O, say, can you see a game without 'The Star-Spangled Banner'?

February 10, 2021

The most interesting aspect of the Dallas Mavericks omitting “The Star-Spangled Banner” before their home games this season is that it took 13 games before anyone asked them about it.

It supports my long-held suspicion that playing the American national anthem ahead of sporting events has become a rote gesture devoid of conscious meaning for most of the people involved, as notable as football’s coin toss or baseball coaches exchanging lineup cards at home plate. These rituals have become part of the fabric of our sports landscape, but they’re not strictly necessary.

What do we lose by shedding the national anthem ahead of sporting events? Just look at the player introductions from NBA games in the mid-1980s, when there was no music and players were simply announced to cheers or boos.

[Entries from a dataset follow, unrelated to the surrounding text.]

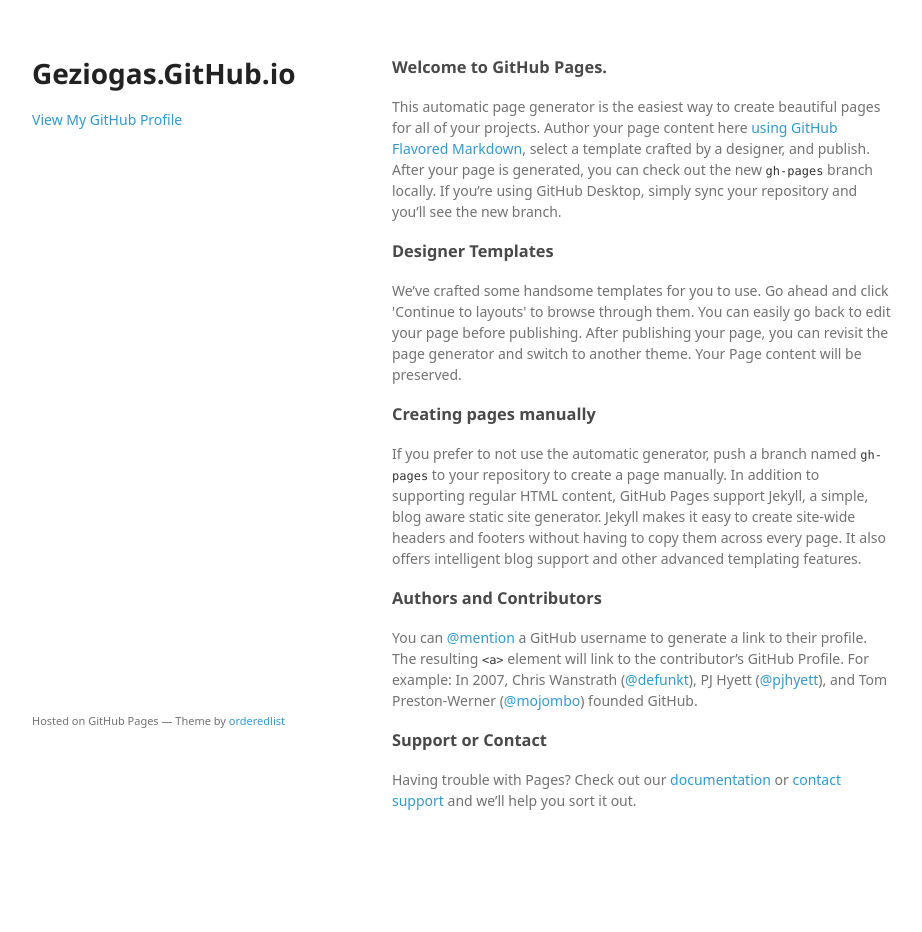
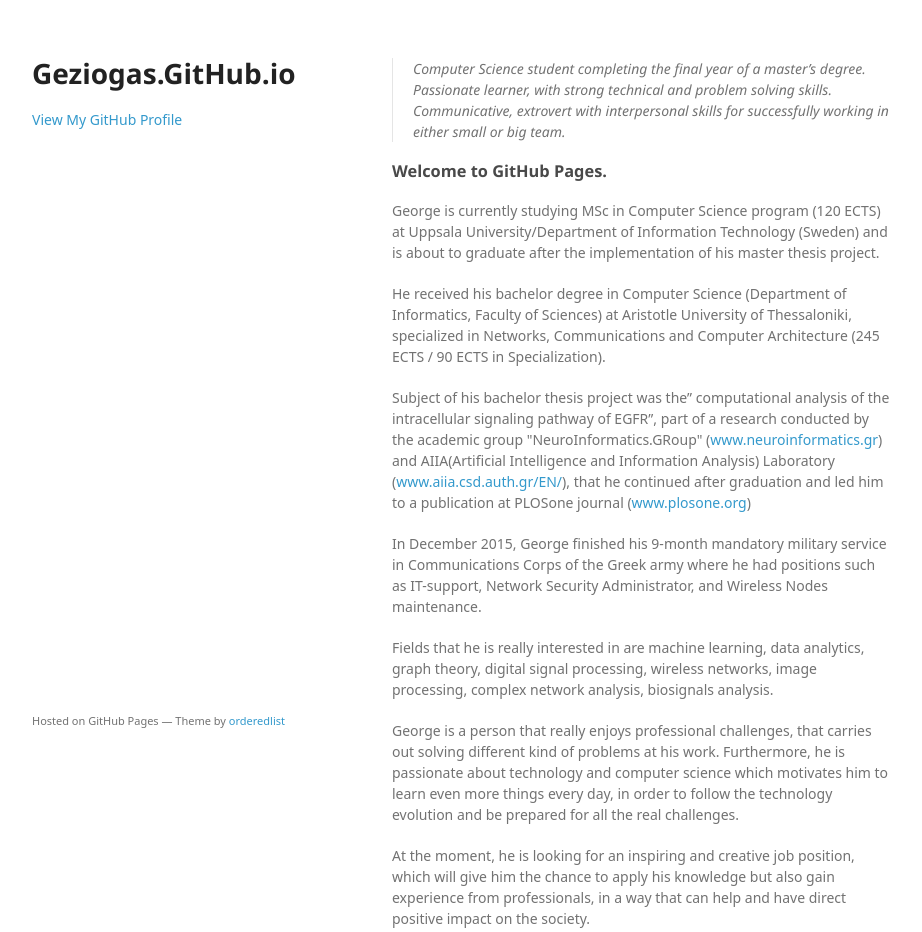
Before and after one commit to geziogas/geziogas.github.io, a plain HTML site: page index.html in a window 1280 px wide. Shown: the top 932 px of the page, without its empty margins (178-1100 px from the left). Before the commit the page ends 881 px from the top, so only its background shows below. Drawn offline with Linux system fonts and the light colour scheme; a web font is replaced by a local one.

Commit message:
Replace master branch with page content via GitHub

```diff
--- a/index.html
+++ b/index.html
@@ -23,10 +23,28 @@
 
       </header>
       <section>
-        <h3>
+        <blockquote>
+<p>Computer Science student completing the final year of a master’s degree. Passionate learner, with strong
+technical and problem solving skills. Communicative, extrovert with interpersonal skills for successfully
+working in either small or big team.</p>
+</blockquote>
+
+<h3>
 <a id="welcome-to-github-pages" class="anchor" href="#welcome-to-github-pages" aria-hidden="true"><span aria-hidden="true" class="octicon octicon-link"></span></a>Welcome to GitHub Pages.</h3>
 
-<p>This automatic page generator is the easiest way to create beautiful pages for all of your projects. Author your page content here <a href="https://guides.github.com/features/mastering-markdown/">using GitHub Flavored Markdown</a>, select a template crafted by a designer, and publish. After your page is generated, you can check out the new <code>gh-pages</code> branch locally. If you’re using GitHub Desktop, simply sync your repository and you’ll see the new branch.</p>
+<p>George is currently studying MSc in Computer Science program (120 ECTS) at Uppsala University/Department of Information Technology (Sweden) and is about to graduate after the implementation of his master thesis project.</p>
+
+<p>He received his bachelor degree in Computer Science (Department of Informatics, Faculty of Sciences) at Aristotle University of Thessaloniki, specialized in Networks, Communications and Computer Architecture (245 ECTS / 90 ECTS in Specialization). </p>
+
+<p>Subject of his bachelor thesis project was the” computational analysis of the intracellular signaling pathway of EGFR”, part of a research conducted by the academic group "NeuroInformatics.GRoup" (<a href="http://www.neuroinformatics.gr">www.neuroinformatics.gr</a>) and AIIA(Artificial Intelligence and Information Analysis) Laboratory (<a href="http://www.aiia.csd.auth.gr/EN/">www.aiia.csd.auth.gr/EN/</a>), that he continued after graduation and led him to a publication at PLOSone journal (<a href="http://www.plosone.org">www.plosone.org</a>)</p>
+
+<p>In December 2015, George finished his 9-month mandatory military service in Communications Corps of the Greek army where he had positions such as IT-support, Network Security Administrator, and Wireless Nodes maintenance.</p>
+
+<p>Fields that he is really interested in are machine learning, data analytics, graph theory, digital signal processing, wireless networks, image processing, complex network analysis, biosignals analysis.</p>
+
+<p>George is a person that really enjoys professional challenges, that carries out solving different kind of problems at his work. Furthermore, he is passionate about technology and computer science which motivates him to learn even more things every day, in order to follow the technology evolution and be prepared for all the real challenges.</p>
+
+<p>At the moment, he is looking for an inspiring and creative job position, which will give him the chance to apply his knowledge but also gain experience from professionals, in a way that can help and have direct positive impact on the society.</p>
 
 <h3>
 <a id="designer-templates" class="anchor" href="#designer-templates" aria-hidden="true"><span aria-hidden="true" class="octicon octicon-link"></span></a>Designer Templates</h3>
```
Also changed, not shown: params.json (+1 -1 lines).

Any honest assessment acknowledges that performing the anthem contributes to the game’s pageantry, that the moment where athletes and spectators are asked to pause and salute the flag has become another promotional and entertainment element in sports teams’ game presentation programs. Moreover, you didn’t really think Eric Church and Jazmine Sullivan were chosen to perform the anthem at this year’s Super Bowl purely based on their talent and the artistic sensibilities of the program directors, did you? (Church’s new project comes out in April; Sullivan’s latest came out in January.)

The most generous defense of performing the anthem before games that I can muster is that, when done correctly and thoughtfully, it’s an expression of unity and gratitude, a secular prayer of thanks that we can enjoy a game under the auspices of a government by and for the people. But “correctly and thoughtfully” is a huge caveat. We don’t even have to know who John Carlos, Tommie Smith, Mahmoud Abdul-Rauf, Toni Smith-Thompson, Carlos Delgado, and Colin Kaepernick are to consider if playing the anthem before games fulfills even the most noble of intentions or if it ultimately cheapens any intentions through oversaturation.

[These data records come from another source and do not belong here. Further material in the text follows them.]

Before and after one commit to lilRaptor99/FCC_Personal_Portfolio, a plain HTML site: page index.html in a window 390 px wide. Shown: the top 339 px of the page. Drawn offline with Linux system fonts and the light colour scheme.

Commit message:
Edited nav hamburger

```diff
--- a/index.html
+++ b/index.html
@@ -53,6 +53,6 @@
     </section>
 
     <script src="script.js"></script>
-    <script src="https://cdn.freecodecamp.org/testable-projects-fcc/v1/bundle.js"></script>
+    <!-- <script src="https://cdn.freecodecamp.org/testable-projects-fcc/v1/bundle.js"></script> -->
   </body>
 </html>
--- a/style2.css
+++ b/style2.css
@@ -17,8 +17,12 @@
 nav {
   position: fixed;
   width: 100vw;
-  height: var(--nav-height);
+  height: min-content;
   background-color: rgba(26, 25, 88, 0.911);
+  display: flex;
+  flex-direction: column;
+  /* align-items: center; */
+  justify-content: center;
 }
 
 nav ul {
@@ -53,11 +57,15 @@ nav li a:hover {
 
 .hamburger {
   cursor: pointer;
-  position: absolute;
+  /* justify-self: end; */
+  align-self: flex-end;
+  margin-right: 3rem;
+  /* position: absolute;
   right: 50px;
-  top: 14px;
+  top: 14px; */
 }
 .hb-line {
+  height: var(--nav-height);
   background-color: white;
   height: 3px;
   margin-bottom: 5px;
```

Moreover, while playing the anthem before sports games became more or less standard in the years after World War II, it wasn’t embraced uniformly. The Chicago Cubs didn’t make it a permanent part of their program until the Vietnam War, for example. Also, notably, the Dallas Mavericks didn’t play “The Star-Spangled Banner” before games for the franchise’s first 16 seasons, well into the 1990s, apparently at the behest of founding owner Don Carter. Again, it’s become part of the entertainment package.

Play anthems before national teams compete. Play the anthem before championship games. Play it on patriotic holidays, like Independence Day. Change the anthem to “This Land Is Your Land” and encourage everyone to sing the lines about seeing a sign that reads “No Trespassing”. And if that practice saps the anthem of its meaning, stop and do something else.

Another reminder… I’m launching a new project next week, writing about a fictional NBA expansion team called the Pittsburgh Pierogies. Read the introduction, and be sure to subscribe to the mailing list so you don’t miss any entries.

(Photo: "National Anthem" by Minda Haas Kuhlmann. Used under CC BY 2.0 license.)